Take the customer average of every day to generate a more precise Churn Rate formula. Divide the number of churned users by the number of customers on any particular day from i to n. This approach is preferred by many customer success managers since it resolves the issue of rapid growth (scaling up) as well as provides up-to-date insights into the Customer Churn Rate trends.
Customer Churn Rate Example and Industry Benchmarks
Let’s look at a SaaS company with 400 customers at the start of April 2022. By the end of month it loses 40 of them. So how can we determine the CRR of this business with the simple and basic formula? Let’s take a closer look.

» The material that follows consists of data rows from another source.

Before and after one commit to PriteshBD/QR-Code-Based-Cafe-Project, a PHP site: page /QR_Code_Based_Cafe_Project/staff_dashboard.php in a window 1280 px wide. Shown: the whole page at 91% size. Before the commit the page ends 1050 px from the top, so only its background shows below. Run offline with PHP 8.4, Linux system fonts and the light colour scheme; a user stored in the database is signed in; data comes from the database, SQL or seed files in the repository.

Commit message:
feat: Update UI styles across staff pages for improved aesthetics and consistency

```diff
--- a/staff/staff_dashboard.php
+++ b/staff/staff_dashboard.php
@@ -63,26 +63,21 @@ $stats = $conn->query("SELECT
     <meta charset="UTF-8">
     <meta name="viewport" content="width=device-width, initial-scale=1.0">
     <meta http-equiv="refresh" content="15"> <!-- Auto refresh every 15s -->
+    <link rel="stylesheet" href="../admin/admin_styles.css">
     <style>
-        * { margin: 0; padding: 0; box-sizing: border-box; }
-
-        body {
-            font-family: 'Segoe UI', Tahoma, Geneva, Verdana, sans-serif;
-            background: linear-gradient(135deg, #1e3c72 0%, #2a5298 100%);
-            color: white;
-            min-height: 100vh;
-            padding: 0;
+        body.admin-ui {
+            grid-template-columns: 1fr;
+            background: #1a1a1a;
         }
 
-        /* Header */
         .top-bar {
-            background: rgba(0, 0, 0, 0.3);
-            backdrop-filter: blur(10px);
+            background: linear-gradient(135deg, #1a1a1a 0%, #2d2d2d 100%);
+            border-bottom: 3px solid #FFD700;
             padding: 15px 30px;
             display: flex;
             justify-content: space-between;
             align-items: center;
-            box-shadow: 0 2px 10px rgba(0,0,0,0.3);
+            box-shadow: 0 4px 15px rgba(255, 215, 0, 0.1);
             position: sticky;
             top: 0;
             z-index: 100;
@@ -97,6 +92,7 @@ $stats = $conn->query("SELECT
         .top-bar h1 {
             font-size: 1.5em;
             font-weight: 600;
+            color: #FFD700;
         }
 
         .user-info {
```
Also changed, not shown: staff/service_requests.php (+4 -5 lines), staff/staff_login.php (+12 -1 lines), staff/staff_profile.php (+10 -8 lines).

- CRR = (Churn ÷ Total Customers) x 100
- Customer Churn Rate = (40 ÷ 400) x 100
- Customer Churn Rate = (0.10) x 100
- Customer Churn Rate = 10%
The aforementioned business has a Customer Churn Rate of 10%.
What about current industry benchmarks?
In the SaaS world, a good annual churn rate is 4.79% and lower. Netflix had a Customer Churn Rate of around 2.5% in 2021, while direct competitor Hulu was hovering around the 5% mark. Popular networking platform Zoom reported a Churn rate of 2.1% last year. Make sure to differentiate between monthly and annual Churn rate, since the annual rate will always be higher than your monthly rate.
Customer Churn Rate FAQs
- Why is Customer Churn Rate important?
Monitoring the churn rate can help you assess the costs of customer acquisition (CAC) and ensure the company is not spending more on CAC than is feasible.
- Does customer churn rate help with customer segmentation?
Unfortunately, your Customer Churn Rate cannot shed any light on the age of churned clients (new vs old), making it challenging to get actionable insights.
- Is Customer Churn Rate good as a stand-alone metric?
As evident in this article, all Churn Rate calculations are good indicators, but have inherited shortcomings that need to be taken into consideration.